Web page edit records
++++++++
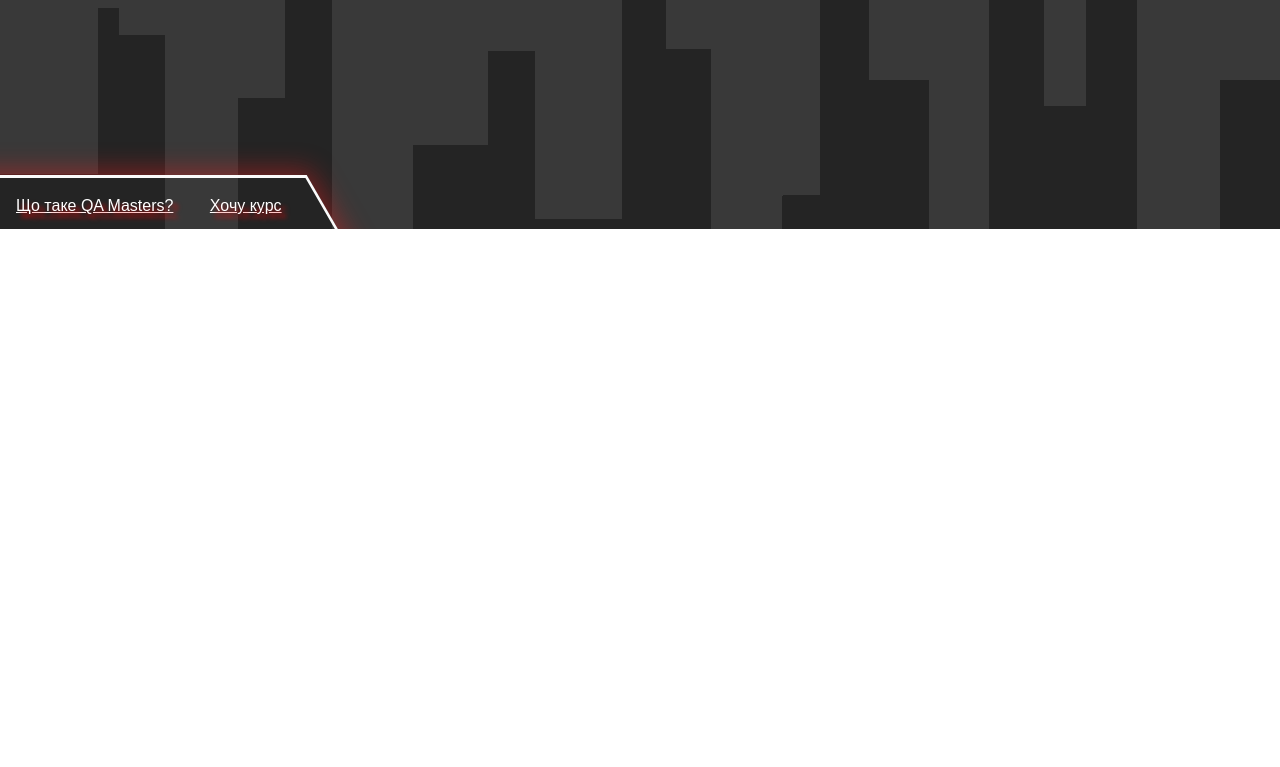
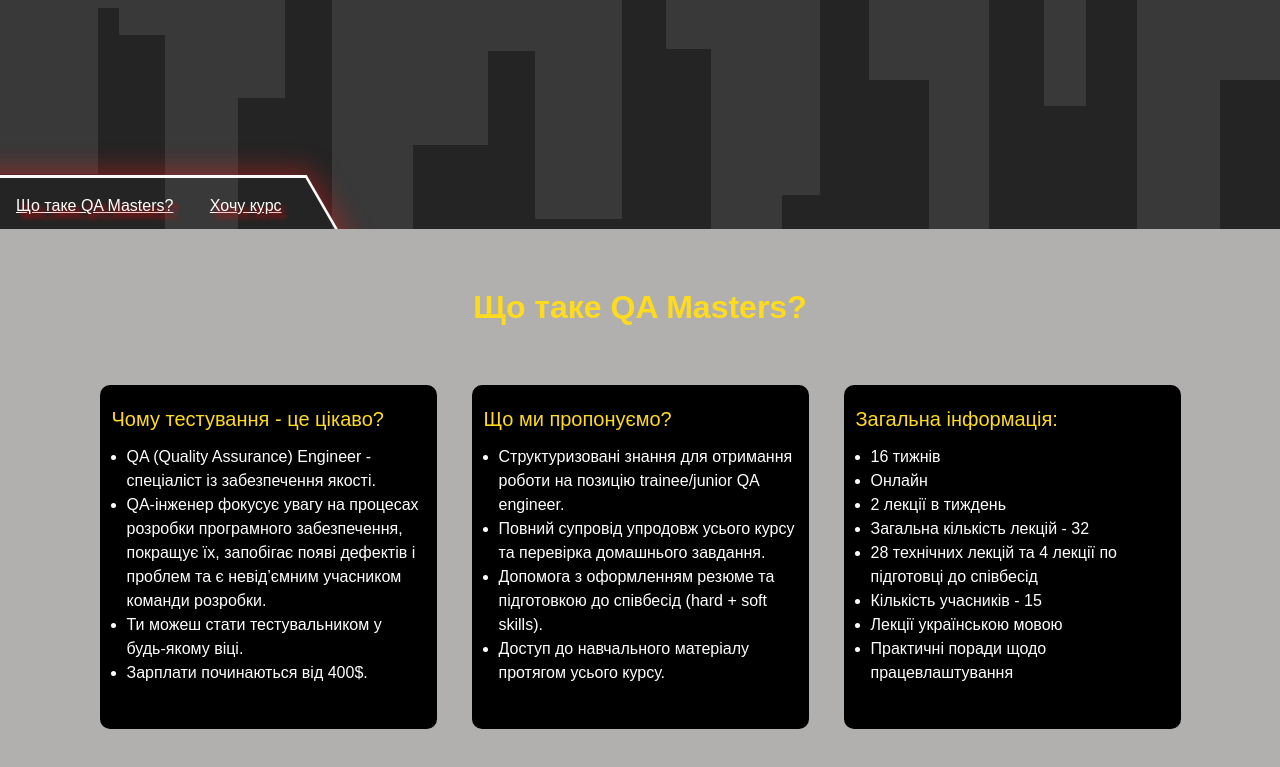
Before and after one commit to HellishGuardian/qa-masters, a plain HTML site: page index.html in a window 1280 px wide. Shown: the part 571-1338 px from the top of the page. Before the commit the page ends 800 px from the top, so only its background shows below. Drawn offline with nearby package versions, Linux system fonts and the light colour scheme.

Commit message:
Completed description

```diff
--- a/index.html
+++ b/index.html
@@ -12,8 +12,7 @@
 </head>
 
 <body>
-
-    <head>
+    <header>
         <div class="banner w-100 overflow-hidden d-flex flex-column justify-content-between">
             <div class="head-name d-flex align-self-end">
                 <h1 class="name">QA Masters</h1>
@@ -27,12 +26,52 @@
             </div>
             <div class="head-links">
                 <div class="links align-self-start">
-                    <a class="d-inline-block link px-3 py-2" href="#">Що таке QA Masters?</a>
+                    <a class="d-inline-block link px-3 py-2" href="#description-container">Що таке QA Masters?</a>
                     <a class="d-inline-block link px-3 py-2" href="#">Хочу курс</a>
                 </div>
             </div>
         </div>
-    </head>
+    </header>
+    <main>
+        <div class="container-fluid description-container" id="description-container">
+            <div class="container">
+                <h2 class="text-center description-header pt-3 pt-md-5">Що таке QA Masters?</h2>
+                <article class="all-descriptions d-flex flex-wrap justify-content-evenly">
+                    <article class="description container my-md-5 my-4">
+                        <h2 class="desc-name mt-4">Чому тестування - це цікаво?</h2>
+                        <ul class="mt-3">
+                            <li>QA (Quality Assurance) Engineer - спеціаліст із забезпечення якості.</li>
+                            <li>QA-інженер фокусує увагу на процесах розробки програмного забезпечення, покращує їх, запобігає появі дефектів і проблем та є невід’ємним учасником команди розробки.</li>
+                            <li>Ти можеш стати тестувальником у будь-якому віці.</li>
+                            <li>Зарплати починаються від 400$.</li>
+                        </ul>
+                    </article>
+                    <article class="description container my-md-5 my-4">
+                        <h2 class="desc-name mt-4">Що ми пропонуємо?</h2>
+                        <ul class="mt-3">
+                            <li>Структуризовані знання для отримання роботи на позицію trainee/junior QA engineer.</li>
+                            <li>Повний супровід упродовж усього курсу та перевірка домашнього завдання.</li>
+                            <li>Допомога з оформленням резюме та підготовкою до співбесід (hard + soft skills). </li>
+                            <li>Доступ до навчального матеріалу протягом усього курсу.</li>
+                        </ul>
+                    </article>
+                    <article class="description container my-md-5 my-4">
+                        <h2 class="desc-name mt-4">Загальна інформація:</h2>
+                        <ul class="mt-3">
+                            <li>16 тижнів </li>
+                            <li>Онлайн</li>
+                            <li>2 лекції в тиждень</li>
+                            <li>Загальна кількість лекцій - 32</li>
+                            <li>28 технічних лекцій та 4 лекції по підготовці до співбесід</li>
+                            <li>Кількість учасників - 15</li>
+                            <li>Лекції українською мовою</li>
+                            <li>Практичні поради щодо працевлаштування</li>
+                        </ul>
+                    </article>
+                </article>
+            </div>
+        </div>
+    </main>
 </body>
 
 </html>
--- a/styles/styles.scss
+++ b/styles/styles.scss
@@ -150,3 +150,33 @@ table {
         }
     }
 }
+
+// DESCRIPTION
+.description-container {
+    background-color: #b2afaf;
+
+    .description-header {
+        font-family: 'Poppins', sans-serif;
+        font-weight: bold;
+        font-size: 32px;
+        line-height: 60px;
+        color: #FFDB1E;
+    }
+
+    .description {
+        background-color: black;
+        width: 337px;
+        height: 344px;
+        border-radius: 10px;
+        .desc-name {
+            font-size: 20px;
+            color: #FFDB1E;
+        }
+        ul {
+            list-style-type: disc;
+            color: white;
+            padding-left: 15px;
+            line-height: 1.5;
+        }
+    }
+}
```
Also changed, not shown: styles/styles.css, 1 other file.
++++++++
= Problem to solve =
Look through the records for the string "container". Copy every line that has it.

= Solution =
+                    <a class="d-inline-block link px-3 py-2" href="#description-container">Що таке QA Masters?</a>
+        <div class="container-fluid description-container" id="description-container">
+            <div class="container">
+                    <article class="description container my-md-5 my-4">
+                    <article class="description container my-md-5 my-4">
+                    <article class="description container my-md-5 my-4">
+.description-container {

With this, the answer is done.